“Imagination of course can open any door, turn the key and let terror walk right in.”
-Truman Capote, author
The author, Truman Capote, paints a vivid picture of the scene, the times, and the people involved as he develops this story leaving the listener with just the beginning sense of foreboding as the book opens. He exercises his writer’s skills to bring a beautiful, almost fluid descriptive text of the good and bad in people.
Various people in the community had possible motivation for committing this crime – grudge holders, disgruntled employees, daughter’s boyfriend, collecting Mr. Clutter’s life insurance. Outsiders with a robbery motive were low on the list. You listen with rapt attention as the three story lines – the killers, the family, towns people – converge to the ultimate climax of this story.
How were the Clutter’s singled out by Dick Hickock and Perry Smith as their murder victims? How did the KBI (Kansas Bureau of Investigation) finally break this case? You’ll have to listen to nearly the end to find out! It’s unexpected, sad, and just a matter of unhappy chance for all concerned.

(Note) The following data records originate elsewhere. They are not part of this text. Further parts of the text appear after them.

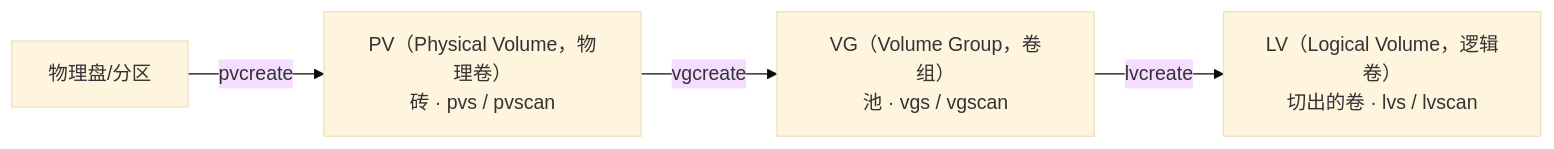
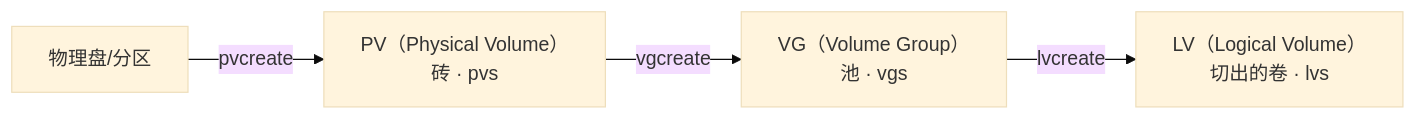
The third of 7 diagrams in 01-基础底座/29-磁盘管理与LVM/知识点.md (ml-cuizijun/LearnToLilith), drawn with Mermaid (base theme) before and after one commit. The commit also changed other lines of this file and 178 other files, not shown here.

````diff
--- a/01-基础底座/29-磁盘管理与LVM/知识点.md
+++ b/01-基础底座/29-磁盘管理与LVM/知识点.md
@@ -190,6 +191,6 @@
 ```mermaid
 flowchart LR
-    P["物理盘/分区"] -->|"pvcreate"| PV["PV（Physical Volume，物理卷）<br/>砖 · pvs / pvscan"]
-    PV -->|"vgcreate"| VG["VG（Volume Group，卷组）<br/>池 · vgs / vgscan"]
-    VG -->|"lvcreate"| LV["LV（Logical Volume，逻辑卷）<br/>切出的卷 · lvs / lvscan"]
+    P["物理盘/分区"] -->|"pvcreate"| PV["PV（Physical Volume）<br/>砖 · pvs"]
+    PV -->|"vgcreate"| VG["VG（Volume Group）<br/>池 · vgs"]
+    VG -->|"lvcreate"| LV["LV（Logical Volume）<br/>切出的卷 · lvs"]
 ```
````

The reader, Scott Brick, keeps your attention riveted throughout this story. His vocal skills really add to the great storytelling of the author, Truman Capote. Together they take you to Holcomb, Kansas in the late 1950’s when people felt safe in their homes and strangers were friends you hadn’t met yet.
This audio book would be great as a travel companion this holiday season. The miles will fly by as you listen intently to Truman Capote’s version of the Clutter murders and subsequent clever arrest of Perry Smith/Dick Hickock. The author captures the mindset of the times – the feeling of security because you don’t live in the dangerous big city where vicious crime is common. He aptly relates the change in people’s attitude subsequent to the publicizing of the Clutter family’s murder.
This book is refreshing in that it occurs prior to DNA testing and modern forensic detecting techniques. The KBI just had a photo of boot sole patterns in the dust within the home/crime scene as their only clue. It’s considered to be a true crime novel, becoming the first in this genre. The author was able to interview townspeople and Perry Smith after his capture and conviction to delve deeper into the motivation and later reaction of those involved.